Informal arrangements with relatives’ finances may seem like a sensible way to manage ageing parents’ accounts and welfare, but without proper Lasting Powers of Attorney (LPA) in place, these arrangements can easily be abused, or cause serious issues after death.
According to research by the Co-op, 25% of people aged 45+ have access to the finances of a relative who isn’t their spouse – for example, their parents, siblings, aunt or uncle. Around 10% of these had a formal arrangement via a joint account, and a fifth had direct access to online banking accounts or a relative’s bank card. In most cases, these figures represent family members taking care of issues their relatives may find difficult, for example online banking, paying bills, or even simply buying groceries. However, in some instances, these financial privileges are being abused, causing serious repercussions.
Lasting Powers of Attorney exist for this very reason: to allow a trusted representative to handle the affairs, finances, and health and welfare of a relative or loved one within the protection of a binding legal process. This means that a person’s wishes and intentions are followed, and the risk of misuse of finances can be avoided.
The discovery that someone with access to a relative’s accounts has been abusing their trust can be deeply distressing, and – if discovered after the death of the individual – can add months or even years to the probate process.
Of the 2000 people surveyed, approximately 30% of people had access to a parent’s finances, 20% to a sibling’s, and 10% to an aunt, uncle, or grandparent. However, a tenth claimed they would be concerned about the potential for someone to ‘borrow’ money from a relative’s account, while 5% of respondents said they actually suspected that a relative may have already been stolen from.
The simplest way to avoid these kinds of situations is to arrange Lasting Powers of Attorney – a straightforward and inexpensive legal safeguard to protect your financial affairs, property, health and future well-being. LPAs allow you to make decisions about how you’d like your finances, estate, and healthcare to be handled in the future, should you suddenly find yourself unable to do so.

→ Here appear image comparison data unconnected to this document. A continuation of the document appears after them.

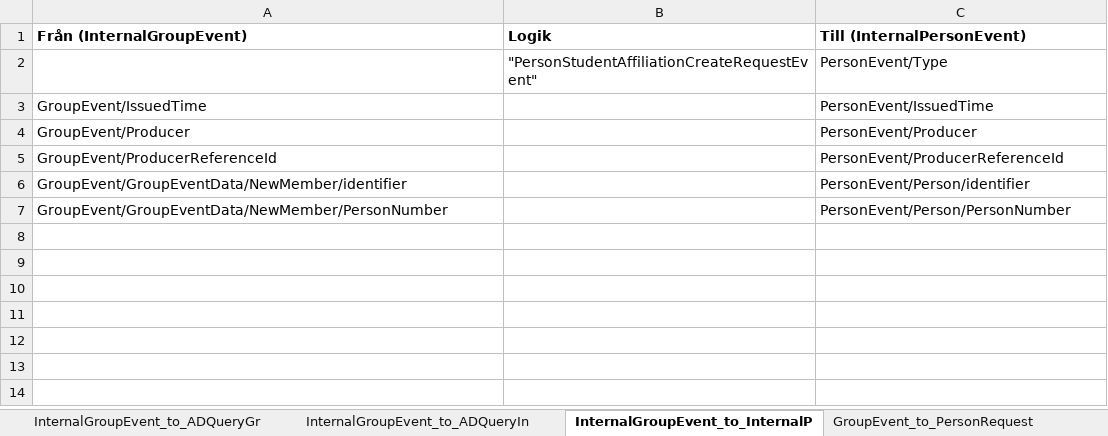
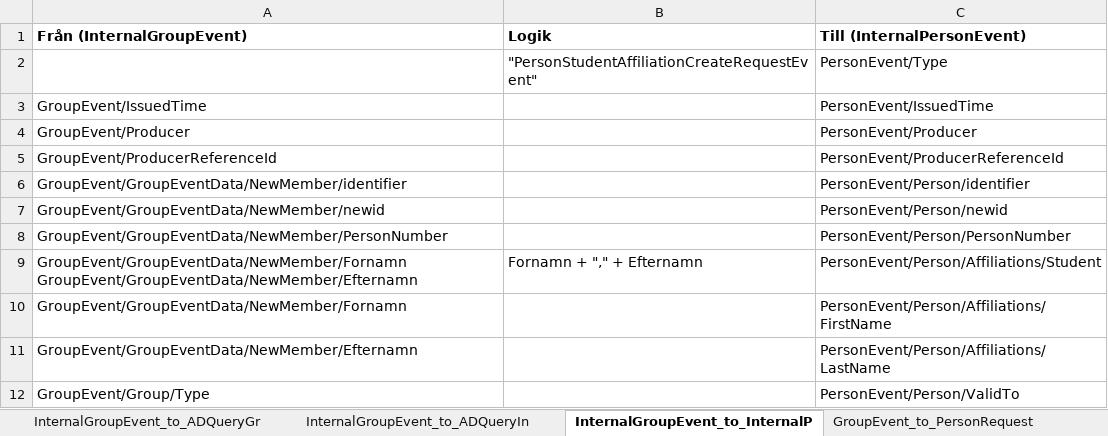
Before and after one commit to uppsala-university/uu-integration-biztalk, an Excel workbook: INT0003.AD.Distribution/Src/Files/INT0003.AD.Distibution.maps.xlsx, sheet InternalGroupEvent_to_InternalP, drawn as a sheet; values as stored, in another font and other column widths than the file's, no borders; the diff names each change by its address in the sheet, - before the commit and + after, or states it on an @@ line.

```diff
--- a/INT0003.AD.Distribution/Src/Files/INT0003.AD.Distibution.maps.xlsx (sheet InternalGroupEvent_to_InternalP)
+++ b/INT0003.AD.Distribution/Src/Files/INT0003.AD.Distibution.maps.xlsx (sheet InternalGroupEvent_to_InternalP)
+row 7: GroupEvent/GroupEventData/NewMember/newid |  | PersonEvent/Person/newid
+row 9: GroupEvent/GroupEventData/NewMember/Fornamn GroupEvent/GroupEventData/NewMember/Efternamn | Fornamn + "," + Efternamn | PersonEvent/Person/Affiliations/Student
+row 10: GroupEvent/GroupEventData/NewMember/Fornamn |  | PersonEvent/Person/Affiliations/FirstName
+row 11: GroupEvent/GroupEventData/NewMember/Efternamn |  | PersonEvent/Person/Affiliations/LastName
+row 12: GroupEvent/Group/Type |  | PersonEvent/Person/ValidTo
```
Also changed, not shown: other sheet tabs, 2 other files.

To talk to a solicitor about how to set up Lasting Powers of Attorney, get in touch with our friendly family lawyers at Frances Lindsay & Co. We handle every aspect of end-of-life legal arrangements, including Wills, Probate, and LPAs. Visit www.franceslindsay.co.uk for more information.financial abuse, lasting powers of attorney